• What is being asked
Reproduce the opening lines of the records exactly, up to and including the line in which "k + 1である、に変更" occurs.

(Change listing data)
· · ·

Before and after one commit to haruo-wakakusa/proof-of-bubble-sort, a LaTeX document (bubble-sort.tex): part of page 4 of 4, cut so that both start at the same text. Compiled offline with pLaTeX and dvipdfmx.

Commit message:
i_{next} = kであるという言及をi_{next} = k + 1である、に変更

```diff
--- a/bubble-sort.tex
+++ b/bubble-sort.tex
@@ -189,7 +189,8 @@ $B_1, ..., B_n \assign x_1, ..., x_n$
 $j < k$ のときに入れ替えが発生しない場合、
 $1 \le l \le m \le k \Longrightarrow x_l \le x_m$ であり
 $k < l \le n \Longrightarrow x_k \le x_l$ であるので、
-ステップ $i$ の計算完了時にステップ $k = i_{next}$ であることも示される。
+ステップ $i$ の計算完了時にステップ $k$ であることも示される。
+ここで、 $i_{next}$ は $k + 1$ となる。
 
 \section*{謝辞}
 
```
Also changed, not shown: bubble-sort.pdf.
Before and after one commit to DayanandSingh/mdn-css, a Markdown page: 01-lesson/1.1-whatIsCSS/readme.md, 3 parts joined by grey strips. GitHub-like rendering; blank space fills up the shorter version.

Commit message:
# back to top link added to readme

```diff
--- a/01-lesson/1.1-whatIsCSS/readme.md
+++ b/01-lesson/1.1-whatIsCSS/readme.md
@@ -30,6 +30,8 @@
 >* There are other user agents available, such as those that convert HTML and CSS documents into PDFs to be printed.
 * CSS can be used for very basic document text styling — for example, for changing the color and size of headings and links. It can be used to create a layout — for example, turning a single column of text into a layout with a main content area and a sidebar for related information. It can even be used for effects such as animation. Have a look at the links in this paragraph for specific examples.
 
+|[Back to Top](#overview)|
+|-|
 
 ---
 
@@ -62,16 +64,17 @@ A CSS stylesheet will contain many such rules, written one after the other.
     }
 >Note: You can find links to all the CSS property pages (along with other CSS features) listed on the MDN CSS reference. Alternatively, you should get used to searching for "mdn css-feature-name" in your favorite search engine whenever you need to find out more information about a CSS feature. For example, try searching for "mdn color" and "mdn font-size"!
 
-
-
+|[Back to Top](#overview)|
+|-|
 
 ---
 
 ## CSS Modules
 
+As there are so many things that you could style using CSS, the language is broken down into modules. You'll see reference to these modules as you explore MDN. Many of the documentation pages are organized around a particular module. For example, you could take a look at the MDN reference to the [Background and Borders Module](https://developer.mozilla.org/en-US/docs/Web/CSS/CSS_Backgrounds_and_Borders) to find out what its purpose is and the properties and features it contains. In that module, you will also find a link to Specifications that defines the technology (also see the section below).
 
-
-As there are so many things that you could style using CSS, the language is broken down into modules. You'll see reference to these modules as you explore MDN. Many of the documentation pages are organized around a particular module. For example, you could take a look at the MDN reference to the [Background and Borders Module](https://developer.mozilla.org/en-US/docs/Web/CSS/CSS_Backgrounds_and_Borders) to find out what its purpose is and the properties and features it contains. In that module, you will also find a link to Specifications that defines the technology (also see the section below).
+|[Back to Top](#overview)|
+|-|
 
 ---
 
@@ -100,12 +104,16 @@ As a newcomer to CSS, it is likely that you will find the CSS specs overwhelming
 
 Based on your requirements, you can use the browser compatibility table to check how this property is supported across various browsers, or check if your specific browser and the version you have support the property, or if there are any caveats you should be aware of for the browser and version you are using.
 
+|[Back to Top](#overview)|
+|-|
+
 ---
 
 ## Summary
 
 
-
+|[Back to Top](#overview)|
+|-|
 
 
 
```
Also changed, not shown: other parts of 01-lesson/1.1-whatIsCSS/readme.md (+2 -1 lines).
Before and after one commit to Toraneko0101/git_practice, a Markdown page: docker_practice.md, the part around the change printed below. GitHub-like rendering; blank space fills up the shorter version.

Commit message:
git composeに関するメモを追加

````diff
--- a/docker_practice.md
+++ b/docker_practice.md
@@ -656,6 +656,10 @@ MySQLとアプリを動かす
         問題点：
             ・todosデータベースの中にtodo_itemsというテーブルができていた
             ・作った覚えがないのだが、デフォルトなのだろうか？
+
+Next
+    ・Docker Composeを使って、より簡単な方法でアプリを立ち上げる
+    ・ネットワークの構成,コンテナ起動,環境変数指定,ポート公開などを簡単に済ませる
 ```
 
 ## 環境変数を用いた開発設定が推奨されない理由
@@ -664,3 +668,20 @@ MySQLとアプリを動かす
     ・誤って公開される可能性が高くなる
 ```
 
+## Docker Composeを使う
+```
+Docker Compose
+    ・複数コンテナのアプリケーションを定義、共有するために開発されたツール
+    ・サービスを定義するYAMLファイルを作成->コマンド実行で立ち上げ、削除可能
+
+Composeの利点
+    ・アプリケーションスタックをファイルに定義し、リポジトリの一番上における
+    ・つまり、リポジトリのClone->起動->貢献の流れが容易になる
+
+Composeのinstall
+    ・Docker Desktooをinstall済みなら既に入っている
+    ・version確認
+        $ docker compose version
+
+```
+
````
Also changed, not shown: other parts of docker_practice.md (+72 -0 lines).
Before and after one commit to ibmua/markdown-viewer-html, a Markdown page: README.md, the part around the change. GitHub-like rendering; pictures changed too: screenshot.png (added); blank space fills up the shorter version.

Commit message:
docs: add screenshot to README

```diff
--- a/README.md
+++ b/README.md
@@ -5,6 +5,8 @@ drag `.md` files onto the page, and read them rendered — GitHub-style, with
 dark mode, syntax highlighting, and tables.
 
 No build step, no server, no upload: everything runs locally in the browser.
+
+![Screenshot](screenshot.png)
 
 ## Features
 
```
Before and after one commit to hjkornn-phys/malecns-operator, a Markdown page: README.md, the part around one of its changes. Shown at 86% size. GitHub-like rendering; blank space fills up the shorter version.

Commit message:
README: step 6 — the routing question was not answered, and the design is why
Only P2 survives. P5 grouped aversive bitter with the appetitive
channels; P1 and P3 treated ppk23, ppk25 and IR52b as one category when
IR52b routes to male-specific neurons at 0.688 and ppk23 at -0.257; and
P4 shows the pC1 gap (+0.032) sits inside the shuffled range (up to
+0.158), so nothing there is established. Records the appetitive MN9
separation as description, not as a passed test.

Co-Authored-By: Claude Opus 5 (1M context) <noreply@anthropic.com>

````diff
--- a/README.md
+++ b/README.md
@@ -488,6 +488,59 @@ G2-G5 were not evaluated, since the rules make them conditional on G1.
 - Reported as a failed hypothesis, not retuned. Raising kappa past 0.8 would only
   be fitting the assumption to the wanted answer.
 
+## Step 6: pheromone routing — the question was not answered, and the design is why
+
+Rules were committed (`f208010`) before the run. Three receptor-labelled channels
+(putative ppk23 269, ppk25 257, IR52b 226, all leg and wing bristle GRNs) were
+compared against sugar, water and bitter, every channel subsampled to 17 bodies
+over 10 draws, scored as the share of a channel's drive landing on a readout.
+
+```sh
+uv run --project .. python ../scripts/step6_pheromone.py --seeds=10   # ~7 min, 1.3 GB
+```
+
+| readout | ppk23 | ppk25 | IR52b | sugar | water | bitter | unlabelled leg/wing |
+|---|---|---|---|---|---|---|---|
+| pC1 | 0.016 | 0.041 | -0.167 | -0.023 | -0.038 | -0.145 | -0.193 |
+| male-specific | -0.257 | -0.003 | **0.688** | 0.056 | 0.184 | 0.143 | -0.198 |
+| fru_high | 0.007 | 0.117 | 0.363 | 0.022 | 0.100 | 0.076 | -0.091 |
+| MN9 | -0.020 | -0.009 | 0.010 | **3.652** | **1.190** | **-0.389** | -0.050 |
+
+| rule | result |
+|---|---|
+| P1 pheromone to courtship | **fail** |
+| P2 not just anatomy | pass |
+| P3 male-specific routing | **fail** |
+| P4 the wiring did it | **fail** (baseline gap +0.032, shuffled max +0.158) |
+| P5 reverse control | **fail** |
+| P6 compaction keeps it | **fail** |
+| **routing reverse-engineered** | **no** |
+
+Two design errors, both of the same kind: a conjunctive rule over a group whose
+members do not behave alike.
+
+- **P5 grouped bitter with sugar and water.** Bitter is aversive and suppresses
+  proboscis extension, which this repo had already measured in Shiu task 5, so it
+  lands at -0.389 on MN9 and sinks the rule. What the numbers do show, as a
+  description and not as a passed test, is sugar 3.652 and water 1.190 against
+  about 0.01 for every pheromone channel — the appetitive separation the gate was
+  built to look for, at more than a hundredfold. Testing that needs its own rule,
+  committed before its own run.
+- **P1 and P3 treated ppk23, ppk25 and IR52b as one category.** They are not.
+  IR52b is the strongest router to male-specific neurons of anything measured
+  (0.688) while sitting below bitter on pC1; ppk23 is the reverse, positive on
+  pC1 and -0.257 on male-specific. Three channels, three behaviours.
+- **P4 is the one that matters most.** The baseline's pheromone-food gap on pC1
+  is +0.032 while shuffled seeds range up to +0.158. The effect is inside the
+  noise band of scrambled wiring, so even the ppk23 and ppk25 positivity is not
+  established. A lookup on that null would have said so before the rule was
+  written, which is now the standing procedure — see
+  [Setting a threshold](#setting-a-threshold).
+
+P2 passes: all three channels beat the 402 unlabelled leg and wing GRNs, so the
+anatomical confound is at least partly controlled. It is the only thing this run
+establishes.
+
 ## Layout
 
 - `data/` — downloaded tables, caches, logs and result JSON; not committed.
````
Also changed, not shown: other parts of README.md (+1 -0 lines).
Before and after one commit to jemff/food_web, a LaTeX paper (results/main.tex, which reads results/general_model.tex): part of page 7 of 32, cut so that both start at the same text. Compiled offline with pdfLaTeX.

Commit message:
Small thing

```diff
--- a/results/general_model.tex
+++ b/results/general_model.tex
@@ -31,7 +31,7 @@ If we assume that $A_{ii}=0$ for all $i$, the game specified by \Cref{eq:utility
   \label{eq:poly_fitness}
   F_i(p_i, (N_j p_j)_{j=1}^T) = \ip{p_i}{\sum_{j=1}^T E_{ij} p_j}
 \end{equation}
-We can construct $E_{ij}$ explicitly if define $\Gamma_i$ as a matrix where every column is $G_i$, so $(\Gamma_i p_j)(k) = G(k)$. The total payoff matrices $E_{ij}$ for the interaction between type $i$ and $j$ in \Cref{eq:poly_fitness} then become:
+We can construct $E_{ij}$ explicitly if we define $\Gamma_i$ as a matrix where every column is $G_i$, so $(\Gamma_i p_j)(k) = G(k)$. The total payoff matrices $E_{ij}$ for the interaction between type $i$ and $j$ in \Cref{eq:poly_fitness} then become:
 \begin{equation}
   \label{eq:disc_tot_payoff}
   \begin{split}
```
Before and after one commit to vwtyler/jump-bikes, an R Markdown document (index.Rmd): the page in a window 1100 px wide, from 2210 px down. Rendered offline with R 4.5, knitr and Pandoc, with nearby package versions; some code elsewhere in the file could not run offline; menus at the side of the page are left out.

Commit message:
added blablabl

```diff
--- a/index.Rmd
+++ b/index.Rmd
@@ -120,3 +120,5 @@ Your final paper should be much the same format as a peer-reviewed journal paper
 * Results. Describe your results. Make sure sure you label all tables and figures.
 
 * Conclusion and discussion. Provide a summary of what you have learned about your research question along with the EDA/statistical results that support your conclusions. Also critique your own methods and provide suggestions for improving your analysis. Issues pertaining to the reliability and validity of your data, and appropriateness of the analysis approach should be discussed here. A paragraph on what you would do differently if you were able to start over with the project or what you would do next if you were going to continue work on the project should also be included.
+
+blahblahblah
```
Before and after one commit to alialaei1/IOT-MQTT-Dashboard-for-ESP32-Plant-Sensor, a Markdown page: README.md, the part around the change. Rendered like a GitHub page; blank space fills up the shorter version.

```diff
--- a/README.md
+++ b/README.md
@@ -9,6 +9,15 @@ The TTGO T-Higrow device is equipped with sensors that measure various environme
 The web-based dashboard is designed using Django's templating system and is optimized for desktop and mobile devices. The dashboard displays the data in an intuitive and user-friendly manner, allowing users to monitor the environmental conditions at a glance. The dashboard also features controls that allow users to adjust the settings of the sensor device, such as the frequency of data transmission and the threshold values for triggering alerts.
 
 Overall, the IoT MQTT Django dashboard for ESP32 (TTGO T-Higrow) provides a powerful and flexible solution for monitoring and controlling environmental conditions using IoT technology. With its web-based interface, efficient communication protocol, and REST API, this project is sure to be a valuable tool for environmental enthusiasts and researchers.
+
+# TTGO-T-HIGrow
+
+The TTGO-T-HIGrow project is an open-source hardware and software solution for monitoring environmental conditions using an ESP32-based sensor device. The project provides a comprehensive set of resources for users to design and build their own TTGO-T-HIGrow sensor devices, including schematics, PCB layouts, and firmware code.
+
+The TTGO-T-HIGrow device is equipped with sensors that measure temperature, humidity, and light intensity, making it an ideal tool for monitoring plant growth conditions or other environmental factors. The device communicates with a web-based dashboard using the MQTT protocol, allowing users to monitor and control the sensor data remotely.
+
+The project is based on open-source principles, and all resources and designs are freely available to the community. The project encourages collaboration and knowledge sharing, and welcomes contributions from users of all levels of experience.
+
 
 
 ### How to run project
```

· · ·

• Solved problem
Before and after one commit to haruo-wakakusa/proof-of-bubble-sort, a LaTeX document (bubble-sort.tex): part of page 4 of 4, cut so that both start at the same text. Compiled offline with pLaTeX and dvipdfmx.

Commit message:
i_{next} = kであるという言及をi_{next} = k + 1である、に変更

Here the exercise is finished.